Increased participation doesn’t mean everyone will get equal say. Nonwing, 1000-hp single-seaters with H-pattern shifters, no driver aids, and rear tires the width of Wyoming would be pretty exciting. When I mention this to Todt in Brooklyn, he makes a face suggesting that I may be the dumbest person he’s ever met during a lifetime of meeting dumb people. And he may be right.
But the days of top-down motorsport are numbered. No one is going to watch a particular form of racing just because somebody insists it’s good for them. During the next decade, we’ll likely see more growth in unconventional forms of motorsport supported by fan bases that develop organically. The pie will be sliced into ever-smaller pieces as promoters double down on the niche-ification of the sport.
Maybe we should stop thinking of things like drifting or rallycross as gateway drugs or the next big thing and start thinking of them as destinations. The idea used to be that fans, like drivers, would work their way up the pyramid, starting with races at their local track and eventually getting to Daytona or Indy or wherever. Those 800-pound gorillas aren’t going anywhere, but they’re no longer alone.

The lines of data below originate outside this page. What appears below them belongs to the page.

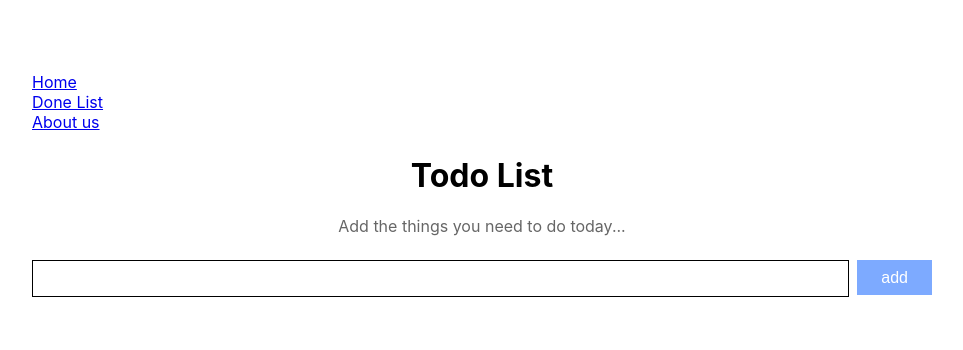
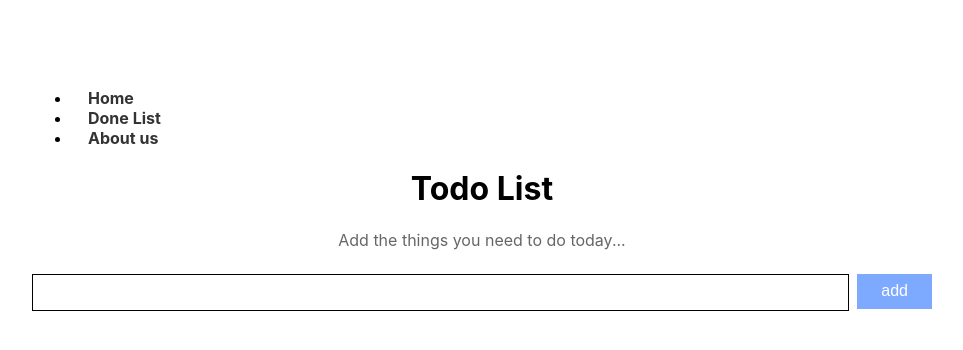
Before and after one commit to yiamns/day10-react-todo, a React (Create React App) app: page / in a window 1280 px wide. Shown: the top 350 px of the page, without its empty margins (158-1121 px from the left). Built offline with nearby package versions, Linux system fonts and the light colour scheme; no server answers.

Commit message:
feat: Update navigation structure and styles for improved layout and user experience

```diff
--- a/package.json
+++ b/package.json
@@ -3,10 +3,12 @@
   "version": "0.1.0",
   "private": true,
   "dependencies": {
+    "@ant-design/icons": "^6.0.2",
     "@testing-library/dom": "^10.4.1",
     "@testing-library/jest-dom": "^6.8.0",
     "@testing-library/react": "^16.3.0",
     "@testing-library/user-event": "^13.5.0",
+    "antd": "^5.27.3",
     "axios": "^1.12.2",
     "react": "^19.1.1",
     "react-dom": "^19.1.1",
--- a/src/App.css
+++ b/src/App.css
@@ -50,7 +50,7 @@ h1 {
 .todo-btn {
   width: 26px;
   height: 36px;
-  background: #eee;
+  background: #E0282E;
   border: 1.5px solid #000;
   border-radius: 0;
   font-size: 16px;
--- a/src/layouts/DefaultLayout.js
+++ b/src/layouts/DefaultLayout.js
@@ -5,11 +5,14 @@ export function DefaultLayout() {
     return (
         <div>
             <header>
-                <nav className="nav-bar">
-                    <Link to="/" style={{marginRight: 16}}>Home</Link>
-                    <Link to="/done" style={{marginRight: 16}}>Done List</Link>
-                    <Link to="/about">About us</Link>
-                </nav>
+                <ul>
+                    <nav className="nav-bar">
+                        <li><Link to="/" style={{marginRight: 16}}>Home</Link></li>
+                        <li><Link to="/done" style={{marginRight: 16}}>Done List</Link></li>
+                        <li><Link to="/about">About us</Link></li>
+                    </nav>
+                </ul>
+
             </header>
             <main>
                 <Outlet/>
@@ -17,3 +20,4 @@ export function DefaultLayout() {
         </div>
     );
 }
+export default DefaultLayout;
--- a/src/layouts/layouts.css
+++ b/src/layouts/layouts.css
@@ -1,8 +1,25 @@
-/* src/layouts/DefaultLayout.css */
-.nav-bar {
-    margin-bottom: 24px;
-    text-align: center;
+.nav-bar ul {
+    list-style: none;
     display: flex;
-    flex-direction: column;
-    align-items: flex-start;
+    padding: 0;
+    margin: 0;
+    background: #f5f5f5;
 }
+
+.nav-bar li {
+    margin-right: 24px;
+}
+
+.nav-bar a {
+    text-decoration: none;
+    color: #333;
+    font-weight: bold;
+    padding: 8px 16px;
+    border-radius: 4px;
+    transition: background 0.2s;
+}
+
+.nav-bar a:hover {
+    background: #e6f7ff;
+    color: #1890ff;
+}
```
Also changed, not shown: 1 other file (tests, documents, lock files or other folders).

Almost everybody I spoke with offered a variation on this theme: Times are tough, but we’re doing okay. They may be whistling past the graveyard. Or maybe they’re right. A media revolution is coming, and the way racing—and all sports entertainment—is captured and consumed is bound to change in ways we can’t imagine. But the desire to see who’s faster is an atavistic impulse that dates back thousands of years. If manufacturers are still involved, they’re going to want to race cars similar to the ones they sell. And the tracks, far from becoming irrelevant, are now providing a refuge for people who care about driving. In other words, the future of racing may include more of the same, but it will also offer more, period. And that ought to be good for everybody.